Before-and-after change data |

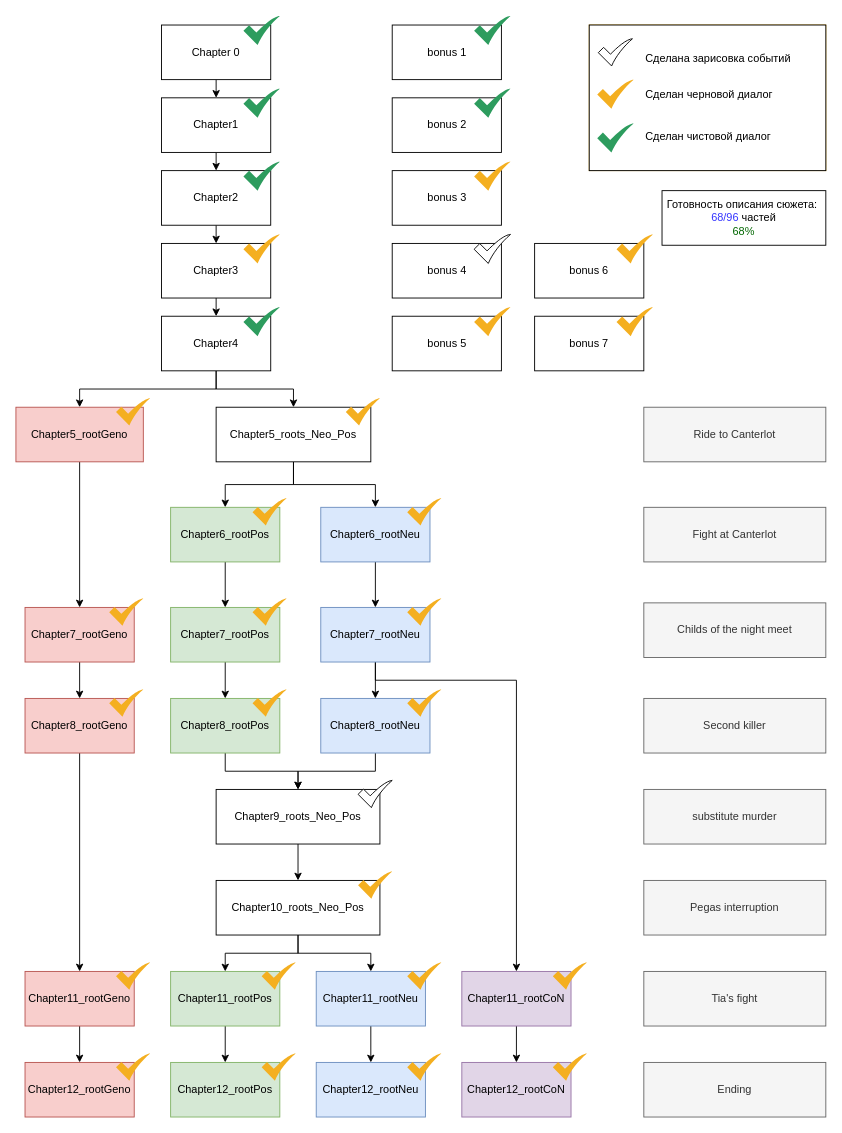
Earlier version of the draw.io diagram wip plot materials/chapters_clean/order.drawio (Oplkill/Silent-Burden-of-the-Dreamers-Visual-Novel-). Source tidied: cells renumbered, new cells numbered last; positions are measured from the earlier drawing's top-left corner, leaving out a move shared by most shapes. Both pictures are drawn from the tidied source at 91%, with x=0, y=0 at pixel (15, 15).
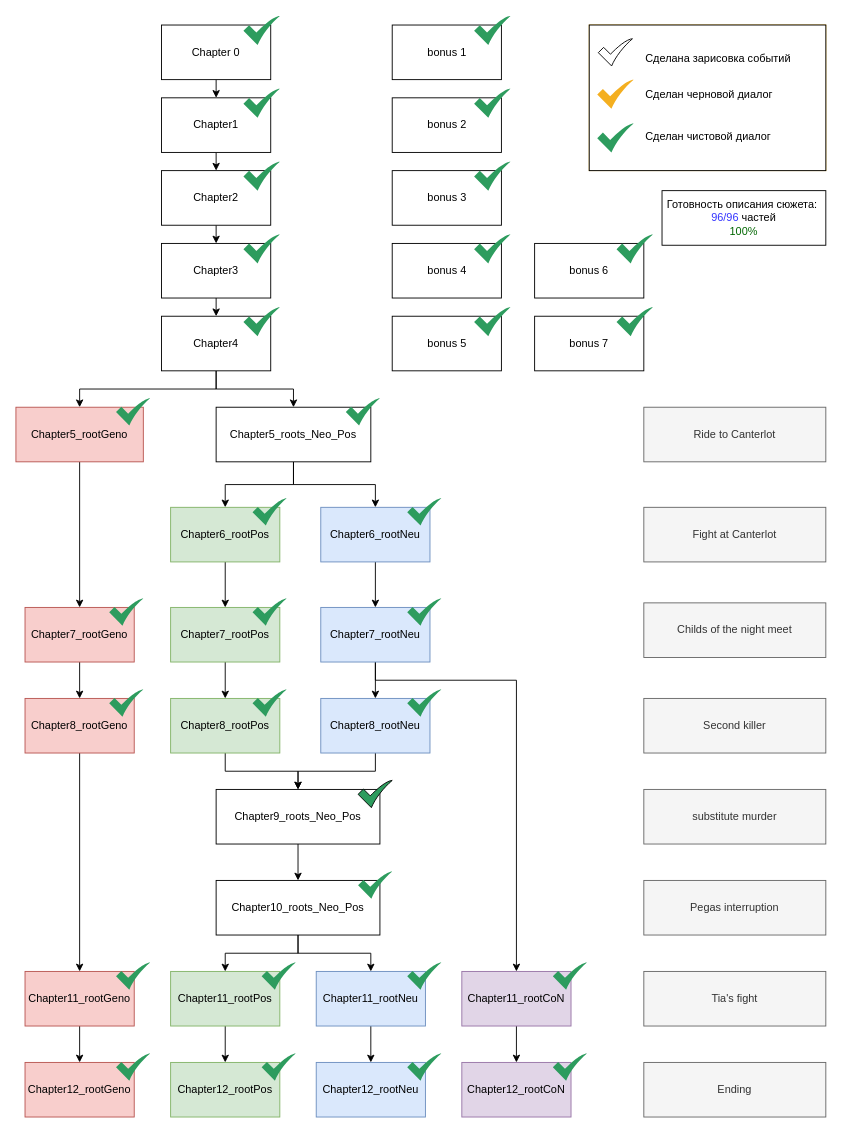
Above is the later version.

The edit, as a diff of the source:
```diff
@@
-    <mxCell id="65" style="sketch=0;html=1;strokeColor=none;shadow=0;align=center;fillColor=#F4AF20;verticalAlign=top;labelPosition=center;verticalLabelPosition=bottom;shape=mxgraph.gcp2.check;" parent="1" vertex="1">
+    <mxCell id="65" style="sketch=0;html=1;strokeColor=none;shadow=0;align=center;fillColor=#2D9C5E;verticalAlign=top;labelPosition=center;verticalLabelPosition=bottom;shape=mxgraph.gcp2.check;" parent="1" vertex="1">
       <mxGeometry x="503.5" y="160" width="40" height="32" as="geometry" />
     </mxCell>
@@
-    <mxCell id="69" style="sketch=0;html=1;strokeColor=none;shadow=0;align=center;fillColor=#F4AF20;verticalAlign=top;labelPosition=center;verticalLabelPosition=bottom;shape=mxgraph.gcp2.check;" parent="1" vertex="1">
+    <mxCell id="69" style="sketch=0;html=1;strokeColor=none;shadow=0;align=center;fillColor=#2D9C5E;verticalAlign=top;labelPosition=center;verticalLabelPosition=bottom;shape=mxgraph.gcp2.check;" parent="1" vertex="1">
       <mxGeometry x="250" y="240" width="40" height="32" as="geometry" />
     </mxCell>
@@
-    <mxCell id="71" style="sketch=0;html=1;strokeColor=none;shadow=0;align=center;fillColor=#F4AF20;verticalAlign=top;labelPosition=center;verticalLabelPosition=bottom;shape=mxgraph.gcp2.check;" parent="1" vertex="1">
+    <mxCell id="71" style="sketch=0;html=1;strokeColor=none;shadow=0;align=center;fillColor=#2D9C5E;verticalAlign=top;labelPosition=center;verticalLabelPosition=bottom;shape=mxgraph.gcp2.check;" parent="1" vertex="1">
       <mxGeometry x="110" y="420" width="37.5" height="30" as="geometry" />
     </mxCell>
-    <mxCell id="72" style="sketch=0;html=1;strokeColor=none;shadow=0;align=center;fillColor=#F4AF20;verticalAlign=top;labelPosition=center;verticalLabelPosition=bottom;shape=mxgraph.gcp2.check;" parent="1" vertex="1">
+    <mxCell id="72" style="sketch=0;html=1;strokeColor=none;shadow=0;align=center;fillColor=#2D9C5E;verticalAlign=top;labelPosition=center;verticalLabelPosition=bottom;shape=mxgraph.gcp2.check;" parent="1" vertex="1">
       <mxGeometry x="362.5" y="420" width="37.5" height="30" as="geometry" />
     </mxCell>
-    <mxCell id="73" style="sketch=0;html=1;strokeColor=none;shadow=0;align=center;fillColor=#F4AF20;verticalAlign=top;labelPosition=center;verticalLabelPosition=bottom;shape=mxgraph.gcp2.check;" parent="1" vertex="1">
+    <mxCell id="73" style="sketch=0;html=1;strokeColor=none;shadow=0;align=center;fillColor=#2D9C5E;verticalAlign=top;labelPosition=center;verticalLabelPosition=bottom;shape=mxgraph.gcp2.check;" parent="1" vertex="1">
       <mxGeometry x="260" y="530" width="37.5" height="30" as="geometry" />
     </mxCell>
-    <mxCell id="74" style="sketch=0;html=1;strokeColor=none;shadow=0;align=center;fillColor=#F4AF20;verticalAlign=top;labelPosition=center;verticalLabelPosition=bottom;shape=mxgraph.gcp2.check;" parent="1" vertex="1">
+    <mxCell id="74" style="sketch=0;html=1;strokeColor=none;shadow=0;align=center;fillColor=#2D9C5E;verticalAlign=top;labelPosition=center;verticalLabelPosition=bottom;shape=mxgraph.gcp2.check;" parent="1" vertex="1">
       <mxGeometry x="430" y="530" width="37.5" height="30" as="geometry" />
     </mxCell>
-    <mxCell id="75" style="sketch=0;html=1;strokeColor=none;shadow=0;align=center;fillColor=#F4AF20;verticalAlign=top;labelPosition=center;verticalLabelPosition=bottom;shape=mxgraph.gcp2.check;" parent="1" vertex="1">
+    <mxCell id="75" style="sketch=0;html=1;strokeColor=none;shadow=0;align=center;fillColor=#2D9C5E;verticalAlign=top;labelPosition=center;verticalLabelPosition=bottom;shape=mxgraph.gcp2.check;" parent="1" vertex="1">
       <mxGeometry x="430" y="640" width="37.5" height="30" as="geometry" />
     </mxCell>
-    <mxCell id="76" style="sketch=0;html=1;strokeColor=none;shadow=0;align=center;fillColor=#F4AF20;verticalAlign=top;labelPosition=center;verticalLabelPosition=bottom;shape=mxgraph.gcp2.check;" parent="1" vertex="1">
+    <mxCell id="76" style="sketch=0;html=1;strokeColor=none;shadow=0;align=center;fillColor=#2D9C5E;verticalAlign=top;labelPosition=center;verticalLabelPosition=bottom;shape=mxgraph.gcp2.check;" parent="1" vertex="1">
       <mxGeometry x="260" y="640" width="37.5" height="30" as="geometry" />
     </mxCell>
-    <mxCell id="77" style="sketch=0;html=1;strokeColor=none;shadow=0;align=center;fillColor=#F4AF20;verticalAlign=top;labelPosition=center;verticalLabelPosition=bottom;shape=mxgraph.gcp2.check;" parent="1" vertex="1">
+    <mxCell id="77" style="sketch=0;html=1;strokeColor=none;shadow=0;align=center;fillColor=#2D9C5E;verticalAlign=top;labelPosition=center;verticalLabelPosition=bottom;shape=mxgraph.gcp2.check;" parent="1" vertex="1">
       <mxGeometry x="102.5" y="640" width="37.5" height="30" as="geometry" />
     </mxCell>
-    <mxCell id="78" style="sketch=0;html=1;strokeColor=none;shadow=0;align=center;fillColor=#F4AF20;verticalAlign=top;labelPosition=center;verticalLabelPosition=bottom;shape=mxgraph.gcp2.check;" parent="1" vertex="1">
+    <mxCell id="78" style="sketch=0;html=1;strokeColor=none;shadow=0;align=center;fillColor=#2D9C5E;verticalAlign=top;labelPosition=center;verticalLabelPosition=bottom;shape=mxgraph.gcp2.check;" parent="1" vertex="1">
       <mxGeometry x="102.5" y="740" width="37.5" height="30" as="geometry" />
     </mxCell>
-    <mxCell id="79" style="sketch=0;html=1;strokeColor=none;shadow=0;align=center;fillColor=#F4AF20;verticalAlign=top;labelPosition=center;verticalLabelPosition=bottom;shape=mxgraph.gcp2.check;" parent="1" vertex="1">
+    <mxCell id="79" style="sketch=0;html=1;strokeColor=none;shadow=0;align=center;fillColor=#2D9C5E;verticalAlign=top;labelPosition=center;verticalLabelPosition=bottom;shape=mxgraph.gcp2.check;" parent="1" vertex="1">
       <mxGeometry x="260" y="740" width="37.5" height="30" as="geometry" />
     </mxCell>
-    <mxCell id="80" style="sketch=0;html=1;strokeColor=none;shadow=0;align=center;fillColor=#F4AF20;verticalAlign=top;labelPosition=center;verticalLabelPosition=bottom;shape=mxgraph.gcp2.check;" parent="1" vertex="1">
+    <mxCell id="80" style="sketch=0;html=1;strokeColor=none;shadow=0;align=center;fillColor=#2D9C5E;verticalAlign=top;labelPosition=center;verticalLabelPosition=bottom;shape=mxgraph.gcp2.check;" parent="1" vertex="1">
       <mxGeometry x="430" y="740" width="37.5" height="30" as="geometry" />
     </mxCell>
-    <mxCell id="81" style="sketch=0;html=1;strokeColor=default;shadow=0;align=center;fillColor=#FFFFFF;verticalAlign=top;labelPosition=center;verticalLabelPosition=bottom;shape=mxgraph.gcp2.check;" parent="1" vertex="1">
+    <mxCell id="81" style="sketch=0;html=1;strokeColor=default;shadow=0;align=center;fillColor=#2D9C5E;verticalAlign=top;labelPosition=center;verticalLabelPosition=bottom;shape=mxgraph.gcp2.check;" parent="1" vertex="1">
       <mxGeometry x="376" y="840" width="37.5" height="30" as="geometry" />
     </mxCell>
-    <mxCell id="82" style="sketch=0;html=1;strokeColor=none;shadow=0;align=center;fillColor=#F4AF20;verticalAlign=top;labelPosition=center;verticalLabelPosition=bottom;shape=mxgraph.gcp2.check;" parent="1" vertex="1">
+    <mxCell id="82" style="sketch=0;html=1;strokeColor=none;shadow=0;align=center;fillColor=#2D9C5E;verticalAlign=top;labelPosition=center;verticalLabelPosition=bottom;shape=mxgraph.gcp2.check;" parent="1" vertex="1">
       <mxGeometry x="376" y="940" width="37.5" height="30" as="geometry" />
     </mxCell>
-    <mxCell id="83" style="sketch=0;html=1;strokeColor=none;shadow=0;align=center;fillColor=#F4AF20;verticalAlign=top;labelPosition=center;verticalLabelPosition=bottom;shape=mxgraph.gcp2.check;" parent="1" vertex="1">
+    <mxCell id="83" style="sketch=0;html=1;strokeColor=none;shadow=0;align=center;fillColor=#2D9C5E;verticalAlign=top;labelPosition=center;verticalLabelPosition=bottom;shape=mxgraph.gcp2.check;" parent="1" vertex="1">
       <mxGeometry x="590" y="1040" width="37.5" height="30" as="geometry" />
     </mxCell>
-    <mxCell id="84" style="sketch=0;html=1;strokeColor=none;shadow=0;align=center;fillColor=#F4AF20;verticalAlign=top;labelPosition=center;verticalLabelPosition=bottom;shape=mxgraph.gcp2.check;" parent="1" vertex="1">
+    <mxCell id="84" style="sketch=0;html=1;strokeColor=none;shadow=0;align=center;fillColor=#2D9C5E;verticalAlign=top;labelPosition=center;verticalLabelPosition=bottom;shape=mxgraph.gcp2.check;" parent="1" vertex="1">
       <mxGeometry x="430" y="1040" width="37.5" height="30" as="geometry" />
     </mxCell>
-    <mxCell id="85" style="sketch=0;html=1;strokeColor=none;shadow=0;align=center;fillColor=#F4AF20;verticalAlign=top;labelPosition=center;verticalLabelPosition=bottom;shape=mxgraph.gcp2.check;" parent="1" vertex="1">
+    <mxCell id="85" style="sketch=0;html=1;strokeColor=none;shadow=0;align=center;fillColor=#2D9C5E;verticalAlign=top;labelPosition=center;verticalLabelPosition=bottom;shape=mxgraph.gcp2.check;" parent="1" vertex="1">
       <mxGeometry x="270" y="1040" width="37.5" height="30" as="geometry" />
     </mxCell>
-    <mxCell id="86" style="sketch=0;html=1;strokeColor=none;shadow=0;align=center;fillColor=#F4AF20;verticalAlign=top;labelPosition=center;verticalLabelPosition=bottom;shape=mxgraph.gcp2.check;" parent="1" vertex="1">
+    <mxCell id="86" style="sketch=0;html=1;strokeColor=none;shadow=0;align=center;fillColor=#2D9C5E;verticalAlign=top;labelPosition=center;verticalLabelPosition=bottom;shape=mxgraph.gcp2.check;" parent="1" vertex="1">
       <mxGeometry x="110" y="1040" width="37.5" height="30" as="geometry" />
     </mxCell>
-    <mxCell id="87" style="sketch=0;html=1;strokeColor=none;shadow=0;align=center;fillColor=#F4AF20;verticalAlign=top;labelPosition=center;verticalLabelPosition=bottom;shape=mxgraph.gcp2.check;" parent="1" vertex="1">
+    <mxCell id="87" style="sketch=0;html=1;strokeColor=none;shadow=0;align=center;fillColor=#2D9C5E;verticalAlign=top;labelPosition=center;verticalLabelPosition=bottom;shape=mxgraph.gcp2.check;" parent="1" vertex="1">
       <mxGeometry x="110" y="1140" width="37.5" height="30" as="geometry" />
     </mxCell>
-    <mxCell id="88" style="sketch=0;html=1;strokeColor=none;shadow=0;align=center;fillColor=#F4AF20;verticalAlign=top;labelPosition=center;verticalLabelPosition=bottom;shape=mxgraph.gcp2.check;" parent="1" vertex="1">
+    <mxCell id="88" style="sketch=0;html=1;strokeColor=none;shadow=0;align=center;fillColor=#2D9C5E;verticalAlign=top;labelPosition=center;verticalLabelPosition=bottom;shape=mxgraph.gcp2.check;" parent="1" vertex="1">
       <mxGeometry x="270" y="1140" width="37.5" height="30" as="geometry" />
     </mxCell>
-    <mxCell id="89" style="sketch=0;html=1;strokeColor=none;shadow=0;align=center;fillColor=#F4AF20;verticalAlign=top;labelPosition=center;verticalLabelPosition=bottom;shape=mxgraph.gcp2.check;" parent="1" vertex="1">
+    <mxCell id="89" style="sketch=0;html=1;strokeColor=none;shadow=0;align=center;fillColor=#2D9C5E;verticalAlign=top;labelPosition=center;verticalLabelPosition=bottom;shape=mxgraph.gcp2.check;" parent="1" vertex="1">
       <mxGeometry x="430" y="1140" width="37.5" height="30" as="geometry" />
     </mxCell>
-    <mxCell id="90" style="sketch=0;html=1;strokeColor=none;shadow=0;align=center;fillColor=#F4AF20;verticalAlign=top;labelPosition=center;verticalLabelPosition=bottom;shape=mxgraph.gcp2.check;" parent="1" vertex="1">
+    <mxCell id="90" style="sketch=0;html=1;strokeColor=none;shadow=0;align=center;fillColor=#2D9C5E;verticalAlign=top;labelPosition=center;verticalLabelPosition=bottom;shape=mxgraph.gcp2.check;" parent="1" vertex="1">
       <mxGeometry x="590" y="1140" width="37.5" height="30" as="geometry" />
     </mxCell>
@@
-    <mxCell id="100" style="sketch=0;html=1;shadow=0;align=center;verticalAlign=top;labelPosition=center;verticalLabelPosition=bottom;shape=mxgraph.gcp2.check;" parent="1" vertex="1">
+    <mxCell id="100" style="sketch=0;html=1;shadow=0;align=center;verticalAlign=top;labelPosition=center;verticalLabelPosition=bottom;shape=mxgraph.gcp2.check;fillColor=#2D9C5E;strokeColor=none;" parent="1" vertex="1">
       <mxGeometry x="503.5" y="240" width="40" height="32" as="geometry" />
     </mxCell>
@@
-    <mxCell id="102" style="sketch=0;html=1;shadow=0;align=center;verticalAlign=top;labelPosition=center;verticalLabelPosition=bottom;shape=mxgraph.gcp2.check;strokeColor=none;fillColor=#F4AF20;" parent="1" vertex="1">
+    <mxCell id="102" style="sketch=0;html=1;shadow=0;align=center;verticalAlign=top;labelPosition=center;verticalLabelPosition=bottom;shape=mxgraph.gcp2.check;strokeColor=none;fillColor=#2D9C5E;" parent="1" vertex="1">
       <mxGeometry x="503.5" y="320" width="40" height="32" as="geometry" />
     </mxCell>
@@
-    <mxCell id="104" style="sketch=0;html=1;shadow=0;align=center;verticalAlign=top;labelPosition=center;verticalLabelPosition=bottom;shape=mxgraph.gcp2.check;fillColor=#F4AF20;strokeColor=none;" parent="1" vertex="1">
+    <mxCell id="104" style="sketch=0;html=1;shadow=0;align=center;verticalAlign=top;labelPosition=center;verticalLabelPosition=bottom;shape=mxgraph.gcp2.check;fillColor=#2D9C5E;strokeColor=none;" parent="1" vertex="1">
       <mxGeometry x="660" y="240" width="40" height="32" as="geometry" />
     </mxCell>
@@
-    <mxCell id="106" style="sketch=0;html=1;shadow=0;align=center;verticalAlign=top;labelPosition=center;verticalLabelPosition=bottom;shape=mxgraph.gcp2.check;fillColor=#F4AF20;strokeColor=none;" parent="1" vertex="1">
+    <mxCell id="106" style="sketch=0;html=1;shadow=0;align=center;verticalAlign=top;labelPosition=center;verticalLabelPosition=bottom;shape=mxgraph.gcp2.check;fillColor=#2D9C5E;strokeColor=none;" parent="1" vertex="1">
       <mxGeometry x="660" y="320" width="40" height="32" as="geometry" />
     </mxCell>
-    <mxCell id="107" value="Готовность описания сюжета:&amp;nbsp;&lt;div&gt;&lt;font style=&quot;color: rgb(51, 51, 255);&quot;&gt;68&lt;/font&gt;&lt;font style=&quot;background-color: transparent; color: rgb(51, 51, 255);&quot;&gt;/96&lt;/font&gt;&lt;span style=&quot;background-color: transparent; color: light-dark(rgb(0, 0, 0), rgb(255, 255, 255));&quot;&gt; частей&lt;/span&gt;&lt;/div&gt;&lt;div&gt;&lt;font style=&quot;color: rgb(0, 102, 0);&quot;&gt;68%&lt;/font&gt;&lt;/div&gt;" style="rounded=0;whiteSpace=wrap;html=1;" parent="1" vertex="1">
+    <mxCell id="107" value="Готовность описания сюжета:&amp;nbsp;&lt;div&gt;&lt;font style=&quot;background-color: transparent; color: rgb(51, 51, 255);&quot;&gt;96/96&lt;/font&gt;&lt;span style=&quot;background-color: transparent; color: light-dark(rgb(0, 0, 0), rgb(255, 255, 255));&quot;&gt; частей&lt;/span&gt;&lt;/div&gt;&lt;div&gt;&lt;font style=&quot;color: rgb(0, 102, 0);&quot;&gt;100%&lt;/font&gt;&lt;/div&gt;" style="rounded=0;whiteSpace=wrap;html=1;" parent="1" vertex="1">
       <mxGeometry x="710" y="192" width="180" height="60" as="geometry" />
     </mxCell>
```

Assignment |
In the records above, locate the lines holding the word "version". Copy each of them.

Answer to this problem |
Earlier version of the draw.io diagram wip plot materials/chapters_clean/order.drawio (Oplkill/Silent-Burden-of-the-Dreamers-Visual-Novel-). Source tidied: cells renumbered, new cells numbered last; positions are measured from the earlier drawing's top-left corner, leaving out a move shared by most shapes. Both pictures are drawn from the tidied source at 91%, with x=0, y=0 at pixel (15, 15).
Above is the later version.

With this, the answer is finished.